V2G : How Your Electric Vehicle Can Give Back Power To The National Grid
Charging electric vehicles is one of the main considerations when making the switch from petrol or diesel vehicles.
The main concerns seem to be based around how much it costs, how practical it is, or how long it takes to charge a vehicle. These concerns – however unfounded – can often delay people making the switch.
So, what if you could actually turn charging your electric vehicle into a nice little earner? Well with V2G technology, this is going to become possible.
What is V2G?
V2G stands for vehicle-to-grid.
As the name infers, V2G is the transference of unused energy from the vehicle’s battery being put back into the grid during peak times.
So V2G charging is essentially 2-way charging. You can charge your vehicles at off-peak times (e.g. overnight) when it’s cheaper. If you’re vehicles are left largely unused during peak times then the unused energy can be sold back to the grid.
What are the main benefits of V2G?
The main V2G benefits are;
- Simplicity of control for EV owners
- Ability to reduce stress and add stability for the grid
- Helps reduce carbon emissions by contributing clean, green energy
- Greater flexibility for owner and grid
- Energy-efficient, low cost driving for EV owners
- Cashback for EV owners – selling surplus energy back to grid
The V2G Trial
Over the last few months, OVO Energy have been running a V2G trial. The trial has been funded by the Office for Low Emission and the Department from Business Energy and Industry Strategy in partnership with Innovate.
By selling putting unused battery back into the grid – using OVO’s V2G Tariff – drivers trialling the scheme have saved upto £800 in a year on their bills.
V2G – Helping the Grid
It is important that the Grid is helped as much as possible. Despite more initiatives and emphasis on various renewable energy sources, the demand is for electricity remains as high as ever.
With V2G putting power back into the grid during peak times, it helps protect against power shortages.
It might sound quite dramatic, but the problem with many renewable resources is they can’t be controlled.
In November 2020, low winds posed a real problem.

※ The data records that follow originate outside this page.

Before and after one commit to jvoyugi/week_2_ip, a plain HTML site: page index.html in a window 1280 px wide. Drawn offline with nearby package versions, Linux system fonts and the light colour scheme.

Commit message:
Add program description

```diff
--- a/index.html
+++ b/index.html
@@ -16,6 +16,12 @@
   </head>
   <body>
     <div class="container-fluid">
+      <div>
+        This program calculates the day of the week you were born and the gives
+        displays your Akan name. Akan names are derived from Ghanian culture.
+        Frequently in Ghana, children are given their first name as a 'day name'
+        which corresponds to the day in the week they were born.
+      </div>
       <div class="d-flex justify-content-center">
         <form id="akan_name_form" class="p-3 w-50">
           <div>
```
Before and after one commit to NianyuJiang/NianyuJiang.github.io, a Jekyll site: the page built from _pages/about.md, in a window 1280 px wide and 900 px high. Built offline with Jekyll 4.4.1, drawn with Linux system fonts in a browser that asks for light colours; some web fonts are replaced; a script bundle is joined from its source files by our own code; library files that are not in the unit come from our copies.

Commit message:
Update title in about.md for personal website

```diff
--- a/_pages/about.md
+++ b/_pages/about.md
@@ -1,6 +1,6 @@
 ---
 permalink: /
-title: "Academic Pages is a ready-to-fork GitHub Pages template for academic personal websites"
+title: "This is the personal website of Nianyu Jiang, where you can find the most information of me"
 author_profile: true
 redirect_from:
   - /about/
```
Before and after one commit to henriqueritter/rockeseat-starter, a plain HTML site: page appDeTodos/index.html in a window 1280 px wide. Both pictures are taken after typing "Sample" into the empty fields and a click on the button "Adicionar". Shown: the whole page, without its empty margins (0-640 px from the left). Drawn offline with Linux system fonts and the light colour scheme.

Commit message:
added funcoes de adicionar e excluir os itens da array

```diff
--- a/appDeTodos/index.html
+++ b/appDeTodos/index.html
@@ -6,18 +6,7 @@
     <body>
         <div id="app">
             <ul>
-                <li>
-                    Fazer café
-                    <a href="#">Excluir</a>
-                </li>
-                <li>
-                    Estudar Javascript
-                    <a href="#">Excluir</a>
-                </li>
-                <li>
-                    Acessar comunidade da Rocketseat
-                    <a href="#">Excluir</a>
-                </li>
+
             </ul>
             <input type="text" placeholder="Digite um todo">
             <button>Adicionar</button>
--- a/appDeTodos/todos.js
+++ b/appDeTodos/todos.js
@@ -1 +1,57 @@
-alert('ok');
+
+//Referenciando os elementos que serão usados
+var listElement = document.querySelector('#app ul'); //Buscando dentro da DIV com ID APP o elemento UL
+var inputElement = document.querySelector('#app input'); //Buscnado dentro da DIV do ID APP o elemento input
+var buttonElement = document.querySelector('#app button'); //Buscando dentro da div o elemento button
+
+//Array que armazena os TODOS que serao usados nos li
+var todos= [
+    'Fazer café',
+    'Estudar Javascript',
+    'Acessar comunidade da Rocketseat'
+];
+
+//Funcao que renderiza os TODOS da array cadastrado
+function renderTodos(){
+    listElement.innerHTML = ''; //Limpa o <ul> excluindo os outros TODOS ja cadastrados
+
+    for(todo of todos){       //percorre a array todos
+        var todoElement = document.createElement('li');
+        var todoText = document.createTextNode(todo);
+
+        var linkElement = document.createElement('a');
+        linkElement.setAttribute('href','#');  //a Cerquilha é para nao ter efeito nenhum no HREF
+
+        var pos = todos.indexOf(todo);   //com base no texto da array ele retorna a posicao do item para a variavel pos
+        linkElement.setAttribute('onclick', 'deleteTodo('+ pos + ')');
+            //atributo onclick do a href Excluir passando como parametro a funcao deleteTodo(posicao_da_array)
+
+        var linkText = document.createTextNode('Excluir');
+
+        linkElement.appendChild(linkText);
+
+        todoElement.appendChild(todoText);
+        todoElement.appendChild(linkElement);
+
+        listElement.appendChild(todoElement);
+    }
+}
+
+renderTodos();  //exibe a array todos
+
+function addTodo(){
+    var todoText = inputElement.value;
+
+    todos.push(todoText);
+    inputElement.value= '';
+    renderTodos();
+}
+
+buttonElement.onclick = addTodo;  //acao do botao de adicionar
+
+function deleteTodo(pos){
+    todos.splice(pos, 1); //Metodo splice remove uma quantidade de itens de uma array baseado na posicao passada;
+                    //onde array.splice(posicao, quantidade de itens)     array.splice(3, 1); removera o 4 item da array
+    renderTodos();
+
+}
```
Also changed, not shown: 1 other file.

The National Grid turned to OVO Energy to ask it’s V2G users to plug in to the grid and a shortage on the grid was averted.
So V2G is a great thing – is it available to everyone?
Unfortunately, at the moment no. Currently, only the Nissan Leaf and Nissan e-NV200 are compatible with V2G.
That said, the infrastructure is in place and this means other car manufacturers aren’t far behind.
The huge benefits of V2G makes it inevitable that this technology will be hitting the mainstream soon.
Where can you find out more about it?
If you would like to find out more details or get a quote for switching to V2G, you can visit the OVO Energy website.